Over ten months have passed since Japan’s devastating earthquake and tsunami in 2011. Sociologist Peter Berger once said that religion legitimates the “marginal situation” that is best represented by death.
This legitimation can be seen individually and collectively, and the Tōhoku earthquake and tsunami will definitely be seen as “marginal situations.” Although it did not become major news, various religious organizations in Japan have helped the victims of these natural catastrophes. After the earthquake and tsunami, a few interfaith organizations started to support the victims.
The Faith-based Support for the Earthquake Relief in Japan is one of the groups that started after the earthquake, and it still has a page on the Facebook where people contact each other (www.facebook.com/FBNERJ). The Japan Religion Coordinating for Disaster Relief is another group that also formed after the earthquake to support the victims across different religious beliefs (www.indranet.jp/syuenren/).
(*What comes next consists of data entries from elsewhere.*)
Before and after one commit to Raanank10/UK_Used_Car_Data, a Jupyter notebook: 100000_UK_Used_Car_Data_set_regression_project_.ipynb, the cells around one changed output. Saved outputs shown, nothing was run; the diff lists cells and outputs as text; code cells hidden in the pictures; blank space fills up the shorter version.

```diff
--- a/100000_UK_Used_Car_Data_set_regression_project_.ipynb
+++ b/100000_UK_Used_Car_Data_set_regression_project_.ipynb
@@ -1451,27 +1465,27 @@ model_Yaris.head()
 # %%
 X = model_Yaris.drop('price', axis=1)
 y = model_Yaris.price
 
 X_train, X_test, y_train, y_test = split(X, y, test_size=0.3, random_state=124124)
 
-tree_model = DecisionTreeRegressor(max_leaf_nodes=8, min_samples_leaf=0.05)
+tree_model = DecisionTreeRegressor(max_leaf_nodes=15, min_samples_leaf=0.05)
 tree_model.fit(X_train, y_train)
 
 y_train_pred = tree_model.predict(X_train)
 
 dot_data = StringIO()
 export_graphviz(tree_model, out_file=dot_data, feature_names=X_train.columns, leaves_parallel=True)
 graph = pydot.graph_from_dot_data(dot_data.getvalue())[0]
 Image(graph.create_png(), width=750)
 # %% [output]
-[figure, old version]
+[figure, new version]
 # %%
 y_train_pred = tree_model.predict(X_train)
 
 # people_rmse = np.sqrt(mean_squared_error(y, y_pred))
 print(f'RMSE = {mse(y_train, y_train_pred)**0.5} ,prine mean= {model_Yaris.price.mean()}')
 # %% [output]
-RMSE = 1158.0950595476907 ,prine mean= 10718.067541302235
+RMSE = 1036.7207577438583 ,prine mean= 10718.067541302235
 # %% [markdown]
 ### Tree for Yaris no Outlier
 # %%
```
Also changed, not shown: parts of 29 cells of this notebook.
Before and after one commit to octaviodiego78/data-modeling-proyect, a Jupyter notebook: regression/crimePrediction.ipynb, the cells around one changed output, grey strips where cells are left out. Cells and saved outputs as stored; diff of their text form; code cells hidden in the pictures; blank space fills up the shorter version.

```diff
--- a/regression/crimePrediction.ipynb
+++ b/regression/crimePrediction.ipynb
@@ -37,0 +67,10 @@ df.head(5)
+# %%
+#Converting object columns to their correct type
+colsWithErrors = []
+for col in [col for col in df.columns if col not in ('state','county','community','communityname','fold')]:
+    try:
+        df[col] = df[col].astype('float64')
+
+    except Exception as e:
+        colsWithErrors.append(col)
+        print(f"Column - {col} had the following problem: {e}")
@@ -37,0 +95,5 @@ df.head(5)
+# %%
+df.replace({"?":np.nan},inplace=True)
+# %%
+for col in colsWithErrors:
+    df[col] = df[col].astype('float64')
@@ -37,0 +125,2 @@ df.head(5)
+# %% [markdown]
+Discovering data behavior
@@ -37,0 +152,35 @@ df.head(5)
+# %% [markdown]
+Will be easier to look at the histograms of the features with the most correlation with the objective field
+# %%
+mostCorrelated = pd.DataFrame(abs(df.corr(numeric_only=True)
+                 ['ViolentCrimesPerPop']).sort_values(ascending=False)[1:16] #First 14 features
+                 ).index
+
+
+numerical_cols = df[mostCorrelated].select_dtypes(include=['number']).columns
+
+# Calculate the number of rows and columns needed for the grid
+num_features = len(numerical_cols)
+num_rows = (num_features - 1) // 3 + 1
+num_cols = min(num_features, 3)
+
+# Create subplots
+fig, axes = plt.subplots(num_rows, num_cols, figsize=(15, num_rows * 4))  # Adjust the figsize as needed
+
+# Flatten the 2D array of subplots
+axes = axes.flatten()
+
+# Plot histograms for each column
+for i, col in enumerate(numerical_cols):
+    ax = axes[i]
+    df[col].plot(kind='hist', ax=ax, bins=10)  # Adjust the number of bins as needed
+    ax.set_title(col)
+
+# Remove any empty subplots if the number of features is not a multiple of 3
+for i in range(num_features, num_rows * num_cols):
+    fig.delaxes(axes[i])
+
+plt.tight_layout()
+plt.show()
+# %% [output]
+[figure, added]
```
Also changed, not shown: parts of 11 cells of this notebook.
Right after the earthquake and tsunami, local shrines and temples were offering shelters for those affected. According to the newspaper Shūkan Asahi (December 30), religious organizations, whether considered “new” or “old,” have attempted to avoid putting their identities as religious organizations and practitioners forward in their relief efforts. One leader from an alliance of new religious movements said that because some people are so sensitive to some religious organizations, they dared not reveal their identity; the important thing was to help the victims.
Some Buddhist monks who opened up their temples right after the disaster accepted and supported those who were affected, regardless of religion. Many other Buddhist monks volunteered to pray for those who lost lives in the disaster by chanting Buddhist sutras, as the practice is a major funerary activity in Japan. Not all the adherents of those religions share the same attitude toward the relief operations: some individuals are openly revealing their religious affiliations. Some victims reject those individuals with open religious affiliation, and yet as time passes, religious affiliations start losing their importance. It does not have to be actively evangelized, but the interaction of the religious practitioners and the people with a pure intention to help could awaken religious sentiments.
The January 18th Sankei News reports on an alliance between such different religious traditions as Buddhism and Christianity in Miyagi prefecture, one of the major disaster areas. A significant number of people have claimed to see “ghosts” and “monsters,” yet there are no places to talk about this issue. Religious organizations are now helping people regardless of their religious affiliations by offering a helpline. Religious differences are not a major issue when facing such a harsh reality.
This alliance also has a practical aspect, as the organization is more effective in working with the municipal government, because it does not fall into a particular religious tradition. Although their religious affiliations are different, their sincere efforts at alleviating the suffering of the victims of the earthquake and tsunami continue. An afternoon in Miyagi brings people coming to see Buddhist monks at “Café de Monk” to mend their broken hearts. It soon will be the one-year anniversary of the disaster. Religious leaders with diverse backgrounds are now planning an interfaith ceremony to mark the anniversary.
—By Ayako Sairenji, a doctoral candidate in sociology at the New School for Social Research